The whitepaper cannot be analysed without reference to another landmark AI regulatory proposal i.e. the EU AI Act. The EU AI Act was proposed in April 2021 and is currently proceeding through the legislative process of the European Union. It is widely expected to be enacted in the second half of 2023 or in early 2024.

UK government AI regulation whitepaper review

The parallels and differences between the UK whitepaper and the EU AI Act

The first observation is that the UK government whitepaper is just that: a list of considerations with an indication of a general “direction of travel”, but nowhere near the level of detail of the EU AI Act (which is not entirely surprising given that the latter is a regulation and the former just a whitepaper). Both laws (the UK one being a draft soft law and the EU one being a draft hard law) recognise that AI will function within a wider set of regulations, both existing (e.g., liability or data protection) and new, AI-specific ones. The UK whitepaper acknowledges the very challenge of defining AI, something the initial draft of EU AI Act caused notable controversy with1.

Both proposals offer general, top-level frameworks with detailed regulation delegated to industry regulators. However, the EU AI Act comes with detailed and explicit risk-weighted rules and prohibitions while the UK act stops shy of making any explicit guidelines in the initial phase.

The approach proposed by the UK government is to create a cross-sector regulatory framework rather than regulate the technology directly. The proposed framework centres around five principles:

  1. Safety, security, and robustness;
  2. Transparency and explainability;
  3. Fairness;
  4. Accountability and governance;
  5. Contestability and redress.

These principles are fairly standard, however, for certain systems and in certain contexts, some of these principles may become challenging to observe from the technical perspective. For example, a generative AI text engine may be difficult to query in terms of explaining why specific prompts generated certain outputs. I also note that these principles are high-level, and largely non-technical, whereas the EU AI Act sets out requirements which include similar principles (e.g., transparency), but tangible requirements (e.g., data governance or record keeping).

The most unique aspect of the UK AI whitepaper is that it is targeted to individual sector regulators, rather than users, manufacturers, or suppliers2 of AI directly.
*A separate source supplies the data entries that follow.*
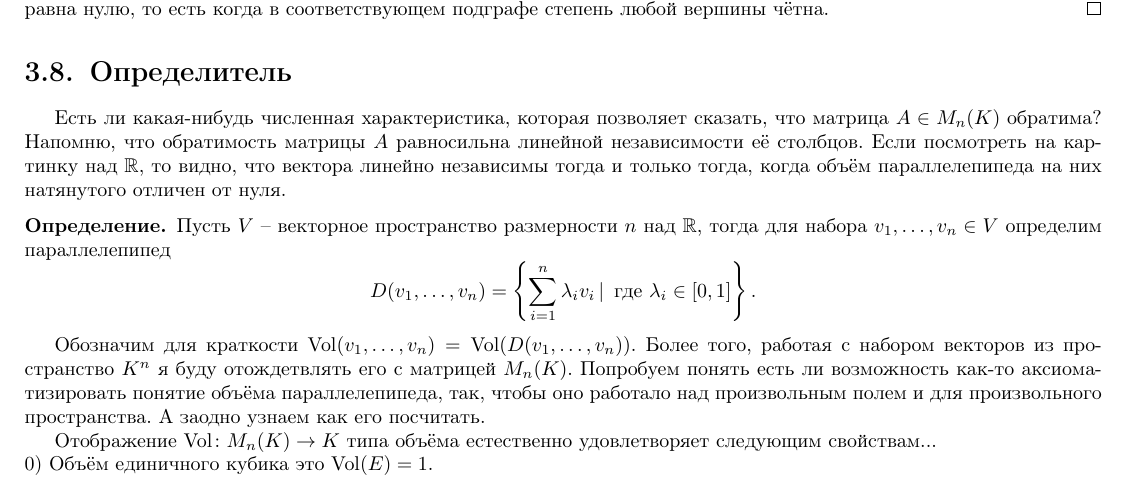
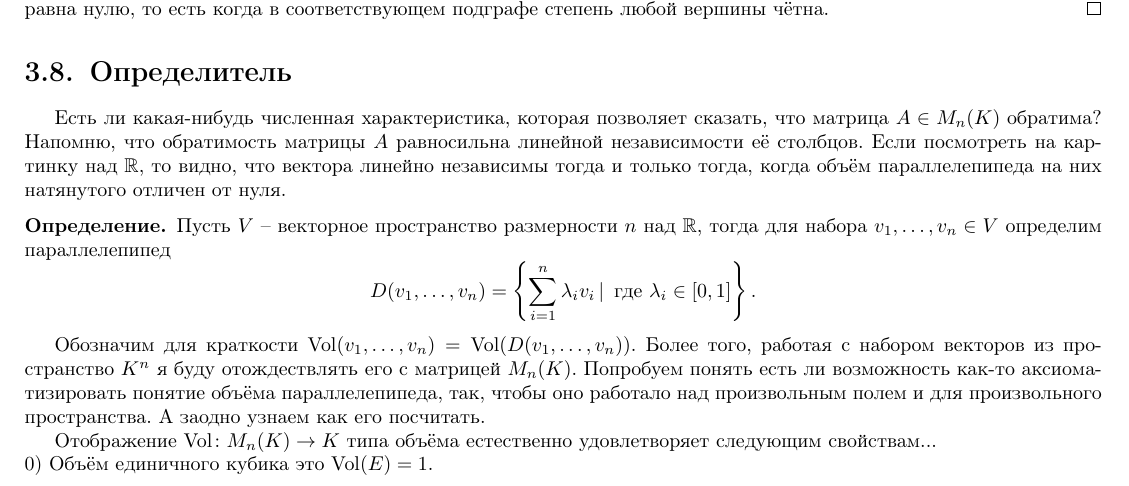
Before and after one commit to aytel/MIT, a LaTeX book (main.tex): part of page 36 of 56, cut so that both start at the same text. Compiled offline with pdfLaTeX.

Commit message:
Update on Overleaf.

```diff
--- a/main.tex
+++ b/main.tex
@@ -2012,7 +2012,7 @@ $$b_{ij}=\begin{cases} 1, \text{ если ребро $j$ входит в вер
 $$D(v_1,\dots,v_n)=\left\{\sum_{i=1}^n \lambda_i v_i\,|\, \text{ где } \lambda_i\in [0,1]\right\}.$$
 \edfn
 
-Обозначим для краткости $\Vol(v_1,\dots,v_n)= \Vol (D(v_1,\dots,v_n))$. Более того, работая с набором векторов из пространство $K^n$ я буду отождетвлять его с матрицей $M_n(K)$.
+Обозначим для краткости $\Vol(v_1,\dots,v_n)= \Vol (D(v_1,\dots,v_n))$. Более того, работая с набором векторов из пространство $K^n$ я буду отождествлять его с матрицей $M_n(K)$.
 Попробуем понять есть ли возможность как-то аксиоматизировать понятие объёма параллелепипеда, так, чтобы оно работало над произвольным полем и для произвольного пространства. А заодно узнаем как его посчитать.
 
 Отображение $\Vol \colon M_n(K) \to K$ типа объёма естественно удовлетворяет следующим свойствам...\\
```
The UK approach could be called “regulating the regulators” and is different not just compared to the EU AI Act, but also other soft3 and hard4 laws applicable to AI in financial services – all of which primarily focus on the operators and applications of AI directly.

The UK whitepaper states that it does not initially intend to be binding (“the principles will be issued on a non-statutory basis and implemented by existing regulators”), but anticipates doing so further down the line (“following this initial period of implementation, and when parliamentary time allows, we anticipate introducing a statutory duty on regulators requiring them to have due regard to the principles”). It reads like the principles are expected to “morph” from soft to hard law over time.

Despite being explicitly about AI, the paper remains neutral with respect to specific AI tools or applications such as facial recognition (“regulating the use, not the technology”). It is one of very few regulatory papers to bring up the issue of AI autonomy up, which I think is very interesting.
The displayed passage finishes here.